As of January 1, all Penguin Random House ebooks are now licensed to libraries under the terms previously offered by Random House. The license is perpetual with no limits on the number of circulations or time period. This is as close to ownership as offered by any of the Big Five publishers.
As in the past, the license is for one circulation at a time per copy. Previously, Penguin had imposed a one-year limit on library licenses, requiring the library to pay again for the title.
Prior to the merger of Penguin and Random House in July 2013, the two publishers had entirely different terms for library licensing of their ebooks.
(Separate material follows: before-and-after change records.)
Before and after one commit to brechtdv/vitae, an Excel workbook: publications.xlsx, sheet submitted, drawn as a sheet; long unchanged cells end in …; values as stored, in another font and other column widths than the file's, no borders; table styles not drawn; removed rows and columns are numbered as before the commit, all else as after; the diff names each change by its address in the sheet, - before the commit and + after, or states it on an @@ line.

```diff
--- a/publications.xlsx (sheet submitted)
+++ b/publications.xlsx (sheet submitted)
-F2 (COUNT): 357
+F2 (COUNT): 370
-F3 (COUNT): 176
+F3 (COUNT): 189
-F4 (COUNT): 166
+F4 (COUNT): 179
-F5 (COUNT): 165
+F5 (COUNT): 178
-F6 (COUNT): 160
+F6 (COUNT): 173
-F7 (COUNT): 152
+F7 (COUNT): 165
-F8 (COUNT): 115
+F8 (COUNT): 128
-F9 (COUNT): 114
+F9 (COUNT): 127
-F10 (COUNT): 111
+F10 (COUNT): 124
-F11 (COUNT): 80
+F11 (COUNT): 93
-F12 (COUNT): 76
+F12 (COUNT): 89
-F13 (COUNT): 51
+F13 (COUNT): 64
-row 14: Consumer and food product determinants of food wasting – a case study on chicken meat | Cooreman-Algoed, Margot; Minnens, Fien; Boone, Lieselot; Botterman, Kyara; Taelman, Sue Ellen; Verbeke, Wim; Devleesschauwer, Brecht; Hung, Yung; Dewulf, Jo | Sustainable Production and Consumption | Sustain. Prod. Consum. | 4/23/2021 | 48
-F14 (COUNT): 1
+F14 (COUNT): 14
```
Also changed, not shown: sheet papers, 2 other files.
Random House offered perpetual access at a high price while Penguin offered one year of access for about the consumer price of the ebook.
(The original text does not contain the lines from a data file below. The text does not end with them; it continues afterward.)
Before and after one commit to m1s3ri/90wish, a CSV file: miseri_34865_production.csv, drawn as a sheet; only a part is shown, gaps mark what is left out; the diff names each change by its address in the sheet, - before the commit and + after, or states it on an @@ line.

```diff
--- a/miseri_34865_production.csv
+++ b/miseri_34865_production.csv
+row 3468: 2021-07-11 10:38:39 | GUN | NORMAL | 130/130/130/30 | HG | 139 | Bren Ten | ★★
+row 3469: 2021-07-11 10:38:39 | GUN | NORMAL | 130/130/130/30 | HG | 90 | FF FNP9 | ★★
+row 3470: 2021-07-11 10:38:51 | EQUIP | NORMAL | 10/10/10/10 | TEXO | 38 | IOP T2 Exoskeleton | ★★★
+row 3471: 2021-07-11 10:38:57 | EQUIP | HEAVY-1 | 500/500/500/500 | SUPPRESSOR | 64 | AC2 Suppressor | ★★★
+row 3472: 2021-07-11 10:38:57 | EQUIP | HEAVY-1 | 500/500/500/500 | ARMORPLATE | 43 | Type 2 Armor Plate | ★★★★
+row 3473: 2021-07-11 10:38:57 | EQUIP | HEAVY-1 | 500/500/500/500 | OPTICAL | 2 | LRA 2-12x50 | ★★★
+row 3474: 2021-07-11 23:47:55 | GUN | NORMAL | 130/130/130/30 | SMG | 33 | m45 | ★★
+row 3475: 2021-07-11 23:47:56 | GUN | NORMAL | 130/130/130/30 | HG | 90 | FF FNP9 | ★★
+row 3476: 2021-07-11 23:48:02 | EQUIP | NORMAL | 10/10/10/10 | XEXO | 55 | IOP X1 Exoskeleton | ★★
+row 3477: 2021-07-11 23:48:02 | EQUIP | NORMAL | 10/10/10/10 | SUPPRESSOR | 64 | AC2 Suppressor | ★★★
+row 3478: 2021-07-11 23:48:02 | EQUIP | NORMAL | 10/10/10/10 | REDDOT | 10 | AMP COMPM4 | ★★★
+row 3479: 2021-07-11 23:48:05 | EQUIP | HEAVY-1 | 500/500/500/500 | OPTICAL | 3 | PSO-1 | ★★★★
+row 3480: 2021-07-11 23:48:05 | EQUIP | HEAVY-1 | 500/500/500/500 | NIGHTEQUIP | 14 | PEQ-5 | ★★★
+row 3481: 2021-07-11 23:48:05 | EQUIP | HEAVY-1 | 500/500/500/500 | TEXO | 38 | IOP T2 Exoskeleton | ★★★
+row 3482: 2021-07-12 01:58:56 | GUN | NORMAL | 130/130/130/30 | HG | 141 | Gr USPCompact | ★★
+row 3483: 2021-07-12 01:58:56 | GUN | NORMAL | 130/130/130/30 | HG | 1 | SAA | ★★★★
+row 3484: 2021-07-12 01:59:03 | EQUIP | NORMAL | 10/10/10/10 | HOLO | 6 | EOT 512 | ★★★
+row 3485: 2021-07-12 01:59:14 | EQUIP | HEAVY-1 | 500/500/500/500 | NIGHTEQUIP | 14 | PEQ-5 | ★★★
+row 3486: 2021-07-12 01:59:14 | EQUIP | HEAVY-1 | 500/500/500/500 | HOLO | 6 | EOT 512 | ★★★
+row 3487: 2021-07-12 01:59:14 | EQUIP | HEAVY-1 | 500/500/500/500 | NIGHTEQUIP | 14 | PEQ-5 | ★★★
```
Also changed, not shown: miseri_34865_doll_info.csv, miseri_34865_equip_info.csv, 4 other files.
Random House had established a limit of $85 per ebook title, and many of their newest best sellers were priced at the limit. Their new pricing sets a limit of $65 per copy. This is clearly an improvement for libraries. Penguin titles will now have the same $65 limit, even though previously many were offered for library lending at the consumer price with the one-year time limit. If most new Penguin titles reach this $65 limit, this change could hit libraries hard.
For libraries looking to build long-term collections, these changes should be beneficial. For libraries that use ebooks to meet current popular demand, the increase in cost for Penguin titles will hurt. On the other hand, there is clear benefit in making the selection decision once and not having to review that decision annually.
Hachette Book Group offers its ebooks on terms and pricing similar to the terms now in effect from Penguin Random House, so two of the Big Five now have similar terms.
Though we were in shock when HarperCollins instituted its 26-loan limit in 2011, that rental model is now recognized as an attractive alternative to high-priced perpetual access.
At this point, the ideal arrangement would be the ability to license any title for perpetual access and to license the same title for a set number of circulations or a set time period, combining the library’s need to build its collection and to meet current popular demand.
The focus of the Digital Content Working Group these past five years has been on the Big Five publishers, but we know that many of the midsized and smaller publishers offer much more favorable terms to libraries. The latest Big Five Publishers and Library Lending chart shows where we stand today. Going forward this chart needs to be expanded to include more of the publishers libraries rely on to meet local needs.
Updated with correction on January 28, 2016.